- a similar image on a television screen, formed by reflection of the transmitting waves or by a defect in the receiver
- See ghost word
- Also called: ghost edition an entry recorded in a bibliography of which no actual proof exists
- Another name for ghostwriterSee ghostwrite
- (modifier) falsely recorded as doing a particular job or fulfilling a particular function in order that some benefit, esp money, may be obtaineda ghost worker
- give up the ghost
- to die
- (of a machine) to stop working
- See ghostwrite
- (tr) to haunt
- (intr) to move effortlessly and smoothly, esp unnoticedhe ghosted into the penalty area
Word Origin for ghost
Old English gast "soul, spirit, life, breath; good or bad spirit, angel, demon," from Proto-Germanic *ghoizdoz (cf. Old Saxon gest, Old Frisian jest, Middle Dutch gheest, Dutch geest, German Geist "spirit, ghost"), from PIE root *gheis- "to be excited, amazed, frightened" (cf. Sanskrit hedah "wrath;" Avestan zaesha- "horrible, frightful;" Gothic usgaisjan, Old English gæstan "to frighten"). This was the usual West Germanic word for "supernatural being," and the primary sense seems to have been connected to the idea of "to wound, tear, pull to pieces." The surviving Old English senses, however, are in Christian writing, where it is used to render Latin spiritus, a sense preserved in Holy Ghost. Modern sense of "disembodied spirit of a dead person" is attested from late 14c. and returns the word toward its ancient sense.
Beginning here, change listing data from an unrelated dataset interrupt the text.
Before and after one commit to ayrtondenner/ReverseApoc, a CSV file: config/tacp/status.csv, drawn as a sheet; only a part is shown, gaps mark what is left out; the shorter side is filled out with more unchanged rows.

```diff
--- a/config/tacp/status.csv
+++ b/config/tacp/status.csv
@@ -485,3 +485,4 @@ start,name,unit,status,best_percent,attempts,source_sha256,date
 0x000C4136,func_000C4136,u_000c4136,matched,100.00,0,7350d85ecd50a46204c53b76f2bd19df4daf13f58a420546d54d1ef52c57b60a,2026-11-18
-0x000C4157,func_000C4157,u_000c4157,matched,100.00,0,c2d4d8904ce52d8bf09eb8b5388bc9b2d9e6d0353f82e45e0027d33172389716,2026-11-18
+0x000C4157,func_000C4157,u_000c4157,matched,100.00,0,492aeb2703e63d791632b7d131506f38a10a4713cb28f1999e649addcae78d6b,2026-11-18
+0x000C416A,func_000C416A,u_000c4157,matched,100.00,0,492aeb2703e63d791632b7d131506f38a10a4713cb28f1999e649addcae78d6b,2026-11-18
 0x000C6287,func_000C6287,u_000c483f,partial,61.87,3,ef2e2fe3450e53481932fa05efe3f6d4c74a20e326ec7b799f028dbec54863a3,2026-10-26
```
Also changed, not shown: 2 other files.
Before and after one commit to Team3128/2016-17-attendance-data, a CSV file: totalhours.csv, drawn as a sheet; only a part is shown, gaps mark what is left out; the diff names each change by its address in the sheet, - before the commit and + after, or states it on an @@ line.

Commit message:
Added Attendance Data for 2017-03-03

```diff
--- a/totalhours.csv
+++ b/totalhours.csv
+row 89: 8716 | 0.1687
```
Most Indo-European words for "soul, spirit" also double with reference to supernatural spirits. Many have a base sense of "appearance" (e.g. Greek phantasma; French spectre; Polish widmo, from Old Church Slavonic videti "to see;" Old English scin, Old High German giskin, originally "appearance, apparition," related to Old English scinan, Old High German skinan "to shine"). Other concepts are in French revenant, literally "returning" (from the other world), Old Norse aptr-ganga, literally "back-comer." Breton bugelnoz is literally "night-child." Latin manes probably is a euphemism.
The gh- spelling appeared early 15c. in Caxton, influenced by Flemish and Middle Dutch gheest, but was rare in English before mid-16c. Sense of "slight suggestion" (in ghost image, ghost of a chance, etc.) is first recorded 1610s; that in ghost writing is from 1884, but that term is not found until 1919. Ghost town is from 1908. To give up the ghost "die" was in Old English. Ghost in the machine was Gilbert Ryle's term (1949) for "the mind viewed as separate from the body."
In addition to the idiom beginning with ghost
- ghost town
- Chinaman's (ghost of a) chance
- give up the ghost